Our plan: (about 45 minutes)

  • After the Children’s Message, the kids will be dismissed with leaders to the front lawn of the church.  We will sit on foam squares, in the grass, in a circle.
  • Open with prayer and a couple, fun, camp-style songs. 
  • Introduce the book with “See, Think, Wonder” questions: show the children the cover of the book, ask what do you see?  What do you think this book is about?  What do you wonder about?”
  • Read the book. 
  • Ask a few “Wonder Questions”:  Where can we find God in this story?  What does God have to say to us through this story? How does Scripture tie-in to the story? 
  • End time together with something fun.  Chalk drawing, parachute play, bubbles, nature walk, spray bottle (water) art, hopscotch, 4-square, etc.

I asked educators and pastors to share their “best reads”, “Top 10” or “recommended titles” for this post.  I got a HUGE response.  The whole list of suggestions loaded in the “Files” on the Hope4CE Facebook Group and found below as an attachment

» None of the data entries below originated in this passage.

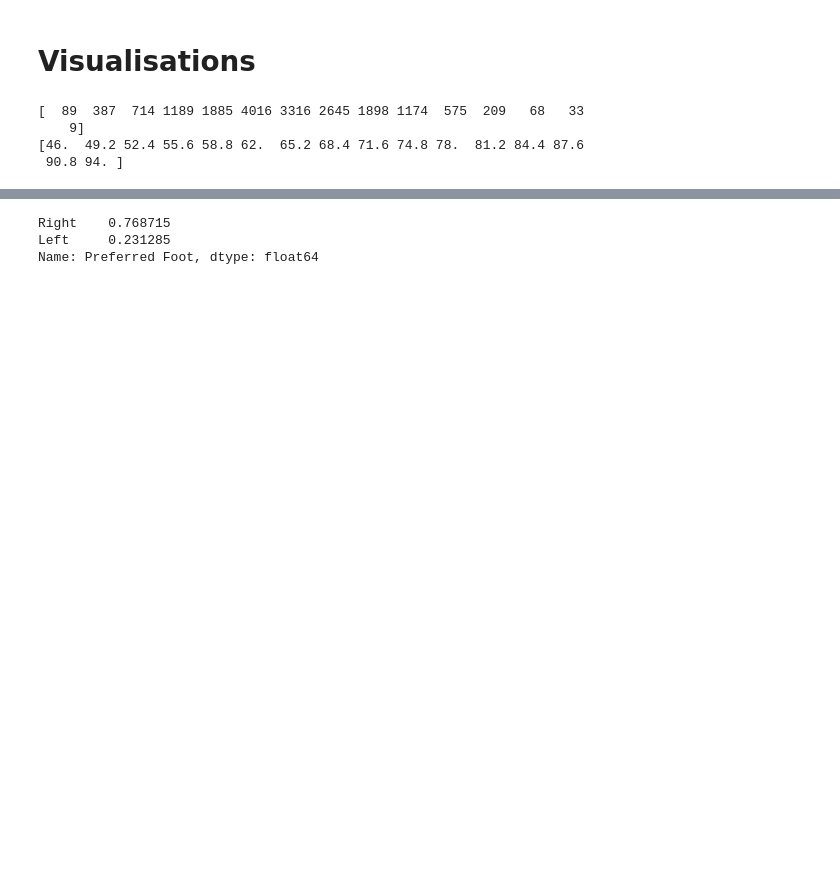
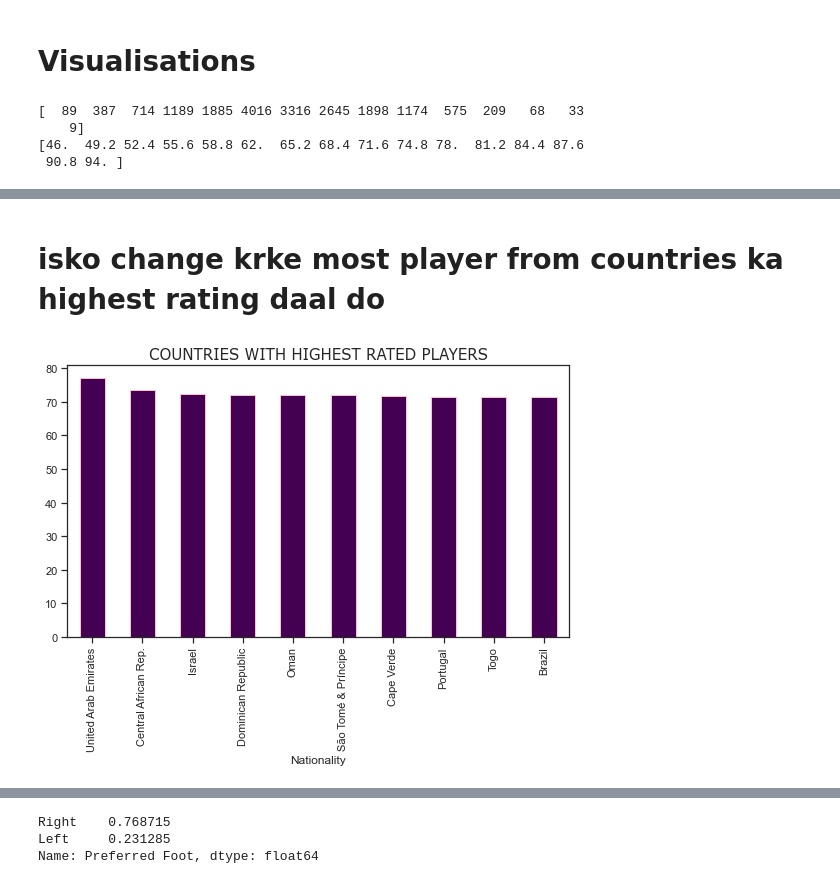
Before and after one commit to g-st180/FIFA19_Visualisation, a Jupyter notebook: FIFA_Notebook-Copy1.ipynb, the cells around one changed output, grey strips where cells are left out. Cells and saved outputs as stored; diff of their text form; code cells hidden in the pictures; blank space fills up the shorter version.

```diff
--- a/FIFA_Notebook-Copy1.ipynb
+++ b/FIFA_Notebook-Copy1.ipynb
@@ -67,0 +117,11 @@ df
+# %% [markdown]
+# isko change krke most player from countries ka highest rating daal do
+# %%
+country_grp=df.groupby('Nationality')
+
+# Rating of Players is normally distributed, so we can use mean as central tendency
+country_grp['Overall'].mean().nlargest(10).plot(kind='bar',figsize=(9,5), cmap='viridis',edgecolor='pink')
+plt.title('COUNTRIES WITH HIGHEST RATED PLAYERS',fontsize=15,font='Verdana')
+plt.show()
+# %% [output]
+[figure, added]
```
Also changed, not shown: parts of 25 cells of this notebook.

A couple of websites to check out:

  •  Compassionate Christianity shares their new Children & Youth Books & Resources Database. It is a searchable database of progressive books and resources.  These resources are great for ministry leaders, pastors, parents, and Sunday school teachers.  They have been classified by theme, age range, type of resource, and scripture passage to help facilitate planning.
  • Story Path from Union Presbyterian Seminary – you can search books by Revised Common Lectionary date, Scripture passage, or theme)
  • Picture Book Theology -last post was 2019 – but you can search books, authors, themes — there is A LOT of great info on this site

Why use Story Books or Picture Books to teach Sunday School?

From Picture Book Theology: (author Hanna Schock) We all learn through making connections. This very human strategy never ends. Ideas have to have something to attach to. The more attachments we can muster, the stronger the learning. Likewise, the more varied a concept’s attachments, the broader our understanding will be and the more likely we’ll be able to generalize our learning to new situations. Repetition of ideas leads to deeper learning. Strong, broad, and deep learning occurs when concepts are easily and quickly accessed in a variety of situations.

Below you’ll see the attached file curated from a variety of sources:

Whitford Recommended Books 2021

Jenni Whitford is a Certified Christian Educator in the PC(USA) and Director for Children’s Ministry at Worthington Presbyterian Church (Columbus, Ohio). She is also a member of the Hope4CE Steering Committee.